According to reports, though, Google is going back to those roots at its top secret projects lab, mysteriously named Google X. This lab is said to be where the likes of Larry Page and Sergey Brin work on all sorts of weird and wonderful things that could help transform the way we live our lives. The exact location of Google X is obviously unknown to us mere mortals, but according to the reports in the New York Times, it’s somewhere in the San Francisco Bay Area.

[email protected]

It is reported that many of the ideas being concocted are a part of the [email protected] project that was announced already this year, with the intention of making objects around your house a lot smarter and more connected to the Internet and subsequently one another.
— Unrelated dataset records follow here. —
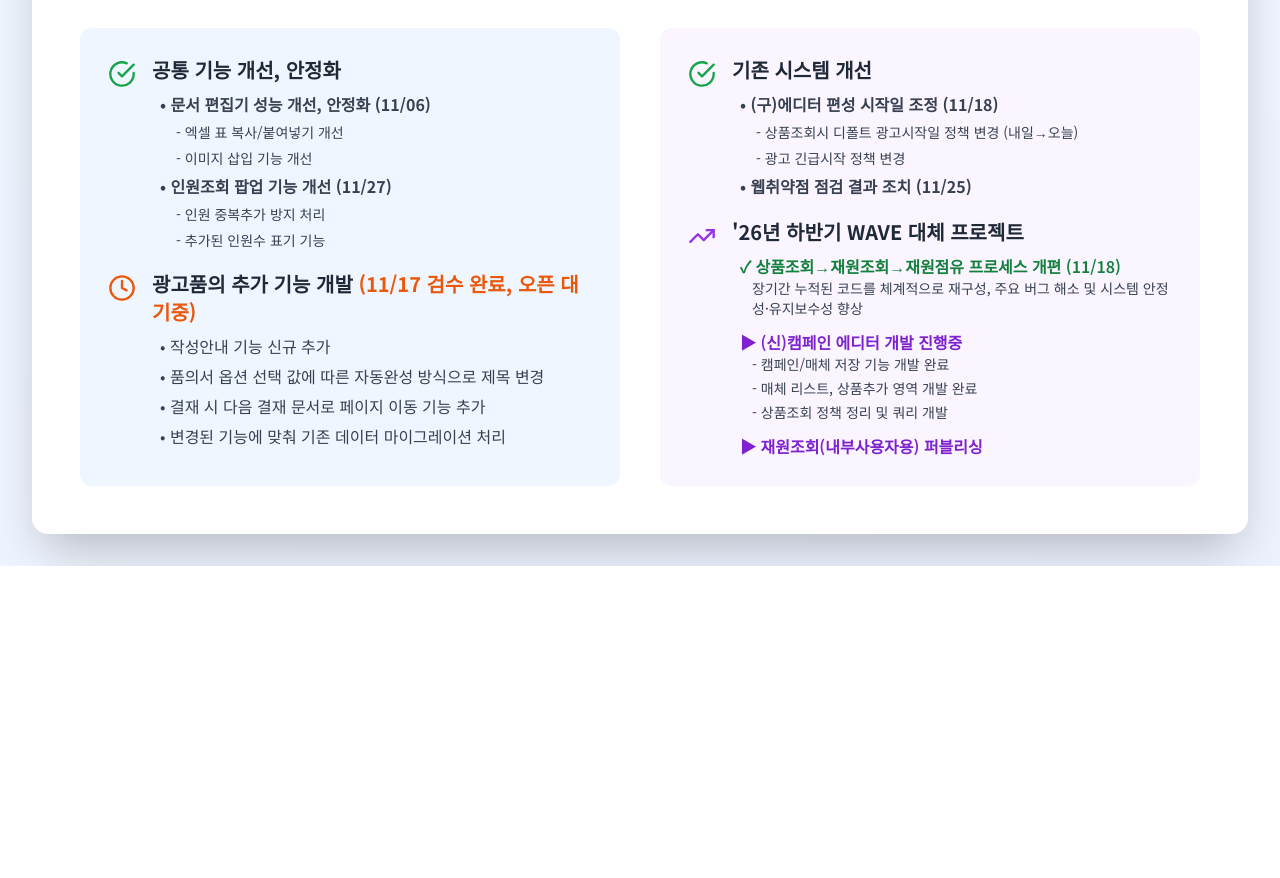
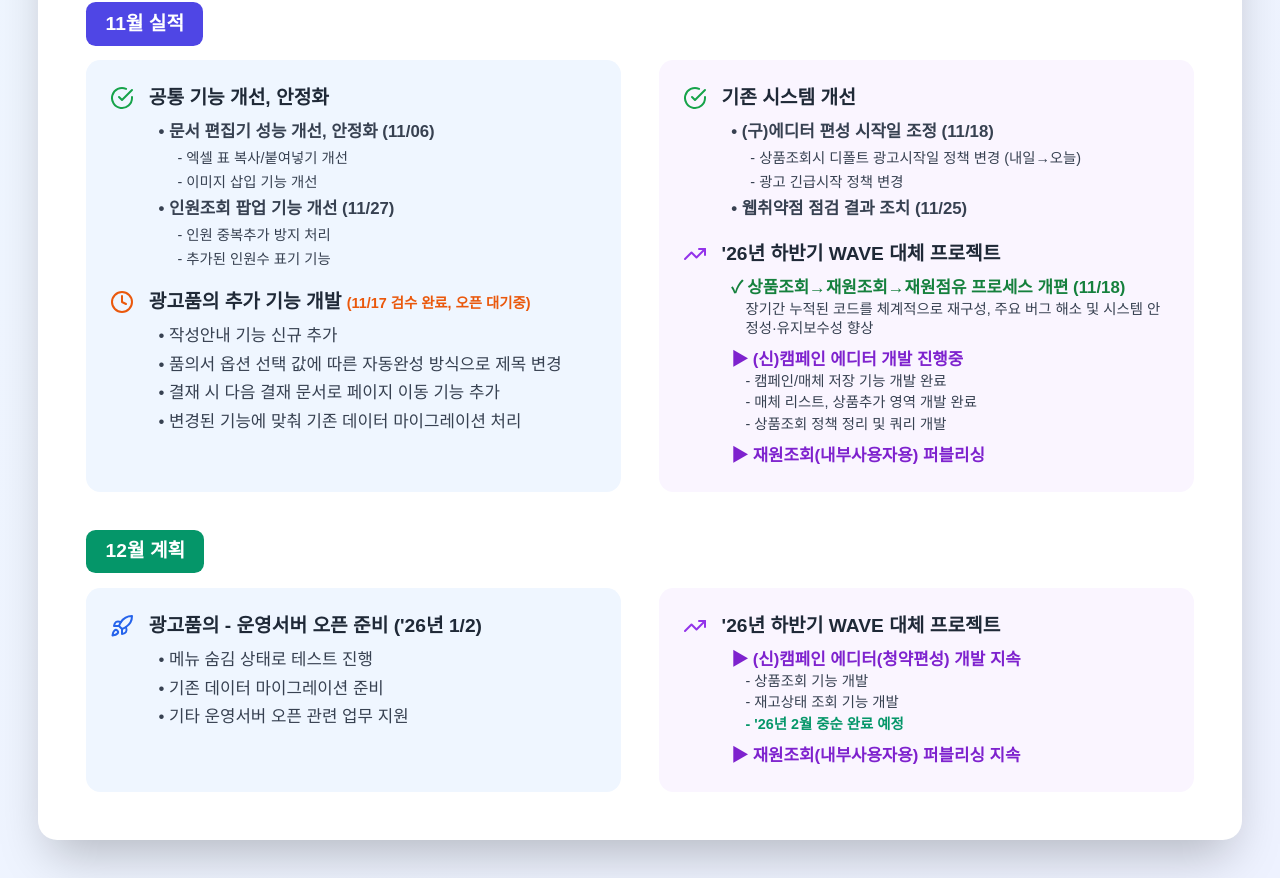
Before and after one commit to jsypsy/tech2, a plain HTML site: page monthly-review/202511/index.html in a window 1280 px wide. Shown: the part 304-1182 px from the top of the page. Before the commit the page ends 870 px from the top, so only its background shows below. Drawn offline with nearby package versions, Linux system fonts and the light colour scheme.

Commit message:
refactor: 12월 계획 추가, 사이즈 조정

```diff
--- a/monthly-review/202511/index.html
+++ b/monthly-review/202511/index.html
@@ -3,9 +3,13 @@
 <head>
     <meta charset="UTF-8">
     <meta name="viewport" content="width=device-width, initial-scale=1.0">
-    <title>개발2팀 월간 업무 보고 - 2025년 11월</title>
+    <title>개발2팀 월간 업무 보고 - 2025년 11~12월</title>
     <script src="https://cdn.tailwindcss.com"></script>
     <style>
+        html {
+            font-size: 19.2px; /* 16px 기준 약 20% 확대 */
+        }
+
         @import url('https://fonts.googleapis.com/css2?family=Noto+Sans+KR:wght@400;600;700&display=swap');
         body {
             font-family: 'Noto Sans KR', sans-serif;
@@ -14,68 +18,79 @@
 </head>
 <body>
 <div class="w-full min-h-screen bg-gradient-to-br from-blue-50 to-indigo-50 p-8 flex items-center justify-center">
-        <div class="bg-white rounded-2xl shadow-2xl p-12 w-full" style="max-width: 1460px;">
+    <div class="bg-white rounded-2xl shadow-2xl p-10 w-full" style="max-width: 1460px;">
         <!-- Header -->
-            <div class="border-b-4 border-indigo-600 pb-8 mb-10">
+        <div class="border-b-4 border-indigo-600 pb-6 mb-8">
             <div class="flex items-center justify-between">
                 <div>
-                        <h1 class="text-5xl font-bold text-gray-800 mb-3">개발2팀 월간 업무 보고</h1>
-                        <p class="text-2xl text-gray-600 flex items-center gap-2">
-                            <svg class="w-6 h-6" fill="none" stroke="currentColor" viewBox="0 0 24 24">
+                    <h1 class="text-4xl font-bold text-gray-800 mb-2">개발2팀 월간 업무 보고</h1>
+                    <p class="text-xl text-gray-600 flex items-center gap-2">
+                        <svg class="w-5 h-5" fill="none" stroke="currentColor" viewBox="0 0 24 24">
                             <rect x="3" y="4" width="18" height="18" rx="2" ry="2"></rect>
                             <line x1="16" y1="2" x2="16" y2="6"></line>
                             <line x1="8" y1="2" x2="8" y2="6"></line>
                             <line x1="3" y1="10" x2="21" y2="10"></line>
                         </svg>
-                            2025년 11월
+                        2025년 11월 ~ 12월
                     </p>
                 </div>
                 <div class="text-right">
-                        <div class="text-lg text-gray-500 mb-2">주요 시스템</div>
+                    <div class="text-base text-gray-500 mb-2">주요 시스템</div>
                     <div class="flex gap-3">
-                            <span class="px-6 py-3 bg-blue-100 text-blue-700 rounded-lg font-semibold text-lg">나스플러스</span>
-                            <span class="px-6 py-3 bg-purple-100 text-purple-700 rounded-lg font-semibold text-lg">나스TV애드</span>
+                        <span class="px-5 py-2 bg-blue-100 text-blue-700 rounded-lg font-semibold text-base">나스플러스</span>
+                        <span class="px-5 py-2 bg-purple-100 text-purple-700 rounded-lg font-semibold text-base">나스TV애드</span>
                     </div>
                 </div>
             </div>
         </div>
 
-            <!-- Main Content Grid -->
-            <div class="grid grid-cols-2 gap-10 items-stretch">
-                <!-- 나스플러스 Section -->
-                <div class="space-y-6 flex flex-col">
-                    <div class="flex items-center gap-3 mb-5">
-                        <div class="w-4 h-10 bg-blue-600 rounded"></div>
-                        <h2 class="text-3xl font-bold text-gray-800">나스플러스</h2>
+        <!-- System Headers -->
+        <div class="grid grid-cols-2 gap-8 mb-4">
+            <div class="flex items-center gap-3">
+                <div class="w-3 h-8 bg-blue-600 rounded"></div>
+                <h2 class="text-2xl font-bold text-gray-800">나스플러스</h2>
+            </div>
+            <div class="flex items-center gap-3">
+                <div class="w-3 h-8 bg-purple-600 rounded"></div>
+                <h2 class="text-2xl font-bold text-gray-800">나스TV애드</h2>
+            </div>
         </div>
 
-                    <div class="bg-blue-50 rounded-xl p-7 space-y-5 flex-1">
-                        <div class="flex items-start gap-4">
-                            <svg xmlns="http://www.w3.org/2000/svg" width="28" height="28" viewBox="0 0 24 24" fill="none" stroke="currentColor" stroke-width="2" stroke-linecap="round" stroke-linejoin="round" class="lucide lucide-circle-check-big w-7 h-7 text-green-600 mt-1 flex-shrink-0">
+        <!-- 11월 실적 Section -->
+        <div class="mb-8">
+            <div class="flex items-center gap-2 mb-3">
+                <div class="px-4 py-1.5 bg-indigo-600 text-white rounded-lg font-bold text-base">11월 실적</div>
+            </div>
+
+            <div class="grid grid-cols-2 gap-8">
+                <!-- 나스플러스 11월 -->
+                <div class="bg-blue-50 rounded-xl p-5 space-y-4">
+                    <div class="flex items-start gap-3">
+                        <svg xmlns="http://www.w3.org/2000/svg" width="22" height="22" viewBox="0 0 24 24" fill="none" stroke="currentColor" stroke-width="2" stroke-linecap="round" stroke-linejoin="round" class="w-5 h-5 text-green-600 mt-0.5 flex-shrink-0">
                             <path d="M22 11.08V12a10 10 0 1 1-5.93-9.14"></path>
                             <path d="m9 11 3 3L22 4"></path>
                         </svg>
                         <div>
-                                <h3 class="font-bold text-gray-800 mb-2 text-xl">공통 기능 개선, 안정화</h3>
-                                <ul class="text-base text-gray-700 space-y-1.5 ml-2">
+                            <h3 class="font-bold text-gray-800 mb-1.5 text-base">공통 기능 개선, 안정화</h3>
+                            <ul class="text-sm text-gray-700 space-y-1 ml-2">
                                 <li class="font-bold">• 문서 편집기 성능 개선, 안정화 (11/06)</li>
-                                    <li class="ml-4 text-sm">- 엑셀 표 복사/붙여넣기 개선</li>
-                                    <li class="ml-4 text-sm">- 이미지 삽입 기능 개선</li>
+                                <li class="ml-4 text-xs">- 엑셀 표 복사/붙여넣기 개선</li>
+                                <li class="ml-4 text-xs">- 이미지 삽입 기능 개선</li>
                                 <li class="font-bold">• 인원조회 팝업 기능 개선 (11/27)</li>
-                                    <li class="ml-4 text-sm">- 인원 중복추가 방지 처리</li>
-                                    <li class="ml-4 text-sm">- 추가된 인원수 표기 기능</li>
+                                <li class="ml-4 text-xs">- 인원 중복추가 방지 처리</li>
+                                <li class="ml-4 text-xs">- 추가된 인원수 표기 기능</li>
                             </ul>
                         </div>
                     </div>
 
-                        <div class="flex items-start gap-4">
-                            <svg xmlns="http://www.w3.org/2000/svg" width="28" height="28" viewBox="0 0 24 24" fill="none" stroke="currentColor" stroke-width="2" stroke-linecap="round" stroke-linejoin="round" class="lucide lucide-clock w-7 h-7 text-orange-600 mt-1 flex-shrink-0">
+                    <div class="flex items-start gap-3">
+                        <svg xmlns="http://www.w3.org/2000/svg" width="22" height="22" viewBox="0 0 24 24" fill="none" stroke="currentColor" stroke-width="2" stroke-linecap="round" stroke-linejoin="round" class="w-5 h-5 text-orange-600 mt-0.5 flex-shrink-0">
                             <circle cx="12" cy="12" r="10"></circle>
                             <polyline points="12 6 12 12 16 14"></polyline>
                         </svg>
                         <div>
-                                <h3 class="font-bold text-gray-800 mb-2 text-xl">광고품의 추가 기능 개발 <span class="text-orange-600 text-md">(11/17 검수 완료, 오픈 대기중)</span></h3>
-                                <ul class="text-base text-gray-700 space-y-1.5 ml-2">
+                            <h3 class="font-bold text-gray-800 mb-1.5 text-base">광고품의 추가 기능 개발 <span class="text-orange-600 text-xs">(11/17 검수 완료, 오픈 대기중)</span></h3>
+                            <ul class="text-sm text-gray-700 space-y-1 ml-2">
                                 <li>• 작성안내 기능 신규 추가</li>
                                 <li>• 품의서 옵션 선택 값에 따른 자동완성 방식으로 제목 변경</li>
                                 <li>• 결재 시 다음 결재 문서로 페이지 이동 기능 추가</li>
@@ -84,47 +99,40 @@
                         </div>
                     </div>
                 </div>
-                </div>
 
-                <!-- 나스TV애드 Section -->
-                <div class="space-y-6 flex flex-col">
-                    <div class="flex items-center gap-3 mb-5">
-                        <div class="w-4 h-10 bg-purple-600 rounded"></div>
-                        <h2 class="text-3xl font-bold text-gray-800">나스TV애드</h2>
-                    </div>
-
-                    <div class="bg-purple-50 rounded-xl p-7 space-y-5 flex-1">
-                        <div class="flex items-start gap-4">
-                            <svg xmlns="http://www.w3.org/2000/svg" width="28" height="28" viewBox="0 0 24 24" fill="none" stroke="currentColor" stroke-width="2" stroke-linecap="round" stroke-linejoin="round" class="lucide lucide-circle-check-big w-7 h-7 text-green-600 mt-1 flex-shrink-0">
+                <!-- 나스TV애드 11월 -->
+                <div class="bg-purple-50 rounded-xl p-5 space-y-4">
+                    <div class="flex items-start gap-3">
+                        <svg xmlns="http://www.w3.org/2000/svg" width="22" height="22" viewBox="0 0 24 24" fill="none" stroke="currentColor" stroke-width="2" stroke-linecap="round" stroke-linejoin="round" class="w-5 h-5 text-green-600 mt-0.5 flex-shrink-0">
                             <path d="M22 11.08V12a10 10 0 1 1-5.93-9.14"></path>
                             <path d="m9 11 3 3L22 4"></path>
                         </svg>
                         <div>
-                                <h3 class="font-bold text-gray-800 mb-2 text-xl">기존 시스템 개선</h3>
-                                <ul class="text-base text-gray-700 space-y-1.5 ml-2">
+                            <h3 class="font-bold text-gray-800 mb-1.5 text-base">기존 시스템 개선</h3>
+                            <ul class="text-sm text-gray-700 space-y-1 ml-2">
                                 <li class="font-bold">• (구)에디터 편성 시작일 조정 (11/18)</li>
-                                    <li class="ml-4 text-sm">- 상품조회시 디폴트 광고시작일 정책 변경 (내일→오늘)</li>
-                                    <li class="ml-4 text-sm">- 광고 긴급시작 정책 변경</li>
+                                <li class="ml-4 text-xs">- 상품조회시 디폴트 광고시작일 정책 변경 (내일→오늘)</li>
+                                <li class="ml-4 text-xs">- 광고 긴급시작 정책 변경</li>
                                 <li class="font-bold">• 웹취약점 점검 결과 조치 (11/25)</li>
                             </ul>
                         </div>
                     </div>
 
-                        <div class="flex items-start gap-4">
-                            <svg xmlns="http://www.w3.org/2000/svg" width="28" height="28" viewBox="0 0 24 24" fill="none" stroke="currentColor" stroke-width="2" stroke-linecap="round" stroke-linejoin="round" class="lucide lucide-trending-up w-7 h-7 text-purple-600 mt-1 flex-shrink-0">
+                    <div class="flex items-start gap-3">
+                        <svg xmlns="http://www.w3.org/2000/svg" width="22" height="22" viewBox="0 0 24 24" fill="none" stroke="currentColor" stroke-width="2" stroke-linecap="round" stroke-linejoin="round" class="w-5 h-5 text-purple-600 mt-0.5 flex-shrink-0">
                             <polyline points="22 7 13.5 15.5 8.5 10.5 2 17"></polyline>
                             <polyline points="16 7 22 7 22 13"></polyline>
                         </svg>
                         <div>
-                                <h3 class="font-bold text-gray-800 mb-2 text-xl">'26년 하반기 WAVE 대체 프로젝트</h3>
-                                <div class="text-base text-gray-700 space-y-3 ml-2">
+                            <h3 class="font-bold text-gray-800 mb-1.5 text-base">'26년 하반기 WAVE 대체 프로젝트</h3>
+                            <div class="text-sm text-gray-700 space-y-2 ml-2">
                                 <div>
                                     <div class="font-semibold text-green-700">✓ 상품조회→재원조회→재원점유 프로세스 개편 (11/18)</div>
-                                        <div class="ml-3 text-sm">장기간 누적된 코드를 체계적으로 재구성, 주요 버그 해소 및 시스템 안정성·유지보수성 향상</div>
+                                    <div class="ml-3 text-xs">장기간 누적된 코드를 체계적으로 재구성, 주요 버그 해소 및 시스템 안정성·유지보수성 향상</div>
                                 </div>
                                 <div>
                                     <div class="font-semibold text-purple-700">▶ (신)캠페인 에디터 개발 진행중</div>
-                                        <ul class="ml-3 text-sm space-y-1">
+                                    <ul class="ml-3 text-xs space-y-0.5">
                                         <li>- 캠페인/매체 저장 기능 개발 완료</li>
                                         <li>- 매체 리스트, 상품추가 영역 개발 완료</li>
                                         <li>- 상품조회 정책 정리 및 쿼리 개발</li>
@@ -139,6 +147,61 @@
                 </div>
             </div>
         </div>
+
+        <!-- 12월 계획 Section -->
+        <div>
+            <div class="flex items-center gap-2 mb-3">
+                <div class="px-4 py-1.5 bg-emerald-600 text-white rounded-lg font-bold text-base">12월 계획</div>
+            </div>
+
+            <div class="grid grid-cols-2 gap-8">
+                <!-- 나스플러스 12월 -->
+                <div class="bg-blue-50 rounded-xl p-5">
+                    <div class="flex items-start gap-3">
+                        <svg xmlns="http://www.w3.org/2000/svg" width="22" height="22" viewBox="0 0 24 24" fill="none" stroke="currentColor" stroke-width="2" stroke-linecap="round" stroke-linejoin="round" class="w-5 h-5 text-blue-600 mt-0.5 flex-shrink-0">
+                            <path d="M4.5 16.5c-1.5 1.26-2 5-2 5s3.74-.5 5-2c.71-.84.7-2.13-.09-2.91a2.18 2.18 0 0 0-2.91-.09z"></path>
+                            <path d="m12 15-3-3a22 22 0 0 1 2-3.95A12.88 12.88 0 0 1 22 2c0 2.72-.78 7.5-6 11a22.35 22.35 0 0 1-4 2z"></path>
+                            <path d="M9 12H4s.55-3.03 2-4c1.62-1.08 5 0 5 0"></path>
+                            <path d="M12 15v5s3.03-.55 4-2c1.08-1.62 0-5 0-5"></path>
+                        </svg>
+                        <div>
+                            <h3 class="font-bold text-gray-800 mb-1.5 text-base">광고품의 - 운영서버 오픈 준비 ('26년 1/2)</h3>
+                            <ul class="text-sm text-gray-700 space-y-1 ml-2">
+                                <li>• 메뉴 숨김 상태로 테스트 진행</li>
+                                <li>• 기존 데이터 마이그레이션 준비</li>
+                                <li>• 기타 운영서버 오픈 관련 업무 지원</li>
+                            </ul>
+                        </div>
+                    </div>
+                </div>
+
+                <!-- 나스TV애드 12월 -->
+                <div class="bg-purple-50 rounded-xl p-5">
+                    <div class="flex items-start gap-3">
+                        <svg xmlns="http://www.w3.org/2000/svg" width="22" height="22" viewBox="0 0 24 24" fill="none" stroke="currentColor" stroke-width="2" stroke-linecap="round" stroke-linejoin="round" class="w-5 h-5 text-purple-600 mt-0.5 flex-shrink-0">
+                            <polyline points="22 7 13.5 15.5 8.5 10.5 2 17"></polyline>
+                            <polyline points="16 7 22 7 22 13"></polyline>
+                        </svg>
+                        <div>
+                            <h3 class="font-bold text-gray-800 mb-1.5 text-base">'26년 하반기 WAVE 대체 프로젝트</h3>
+                            <div class="text-sm text-gray-700 space-y-2 ml-2">
+                                <div>
+                                    <div class="font-semibold text-purple-700">▶ (신)캠페인 에디터(청약편성) 개발 지속</div>
+                                    <ul class="ml-3 text-xs space-y-0.5">
+                                        <li>- 상품조회 기능 개발</li>
+                                        <li>- 재고상태 조회 기능 개발</li>
+                                        <li class="text-emerald-600 font-semibold">- '26년 2월 중순 완료 예정</li>
+                                    </ul>
+                                </div>
+                                <div>
+                                    <div class="font-semibold text-purple-700">▶ 재원조회(내부사용자용) 퍼블리싱 지속</div>
+                                </div>
+                            </div>
+                        </div>
+                    </div>
+                </div>
+            </div>
+        </div>
     </div>
 </div>
 </body>
```
Lines whose indentation alone changed are shown as unchanged.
For example, at Google’s I/O conference this year, the company already announced a web-connected light bulb that can transmit data to your Android phone.

Obviously that’s quite a relatively small project, barely justifying a top-secret location to work on it, but on the other extremity, it’s said they’re also working on robots that can help you around the house or the office, doing the tasks that you quite simply don’t want to. It’s all about making your life or your work easier through the use of technology, and its also about making their jobs easier, too, as its further reported that they could possibly use robots to photograph the streets for Google Maps, so humans don’t have to.

“We want to think of every appliance in your home as a potential I/O device,” said Google’s Joe Britt. so for example your oven or your fridge could transmit data to your smartphone telling you when you’re low on food, or your dinner is cooked to perfection. Or even order your shopping online for you based on the contents of your fridge.

Power of Technology

“I just feel like people aren’t working enough on impactful things. People are really afraid of failure on things, and so it’s hard for them to do ambitious stuff. And also, they don’t realize the power of technological solutions to things, especially computers.”

That’s a quote from Google co-founder Larry Page in Steven Levy’s book on the company, ‘In the Plex’, and effectively it goes back to what I was saying at the start that the power of technology is completely under-utilised, and on a little personal side rant, I’m actually quite fed of up multi-billion dollar companies churning out second rate products that guarantee them decent profit margins and sustainability, but not actually allowing us to do anything more with them than we could before.

A little bump in the spec of a PC doesn’t drastically change the way we use them. Yes we might be able to render videos or convert audio a little faster, or play the latest video games for about a week before a new one comes out. In effect, the innovation has been left solely down to the software companies like Apple, Google and Microsoft, but in reality it needs a combination of both to be the most innovative. Tablets haven’t really proved the next step in computing hardware, just an intermediary.

Final Thoughts
So maybe Google has the answer in this Android @ Home project, and whatever else is going on at the mysterious Google X lab in California. And the talk is that one of these products will be released this year, though that could well just be the lightbulb I mentioned earlier. What we need is a drastic change in the interaction and form of our technology, such as robots or driverless cars safe and retailing, before we can call it proper innovation in computers and technology.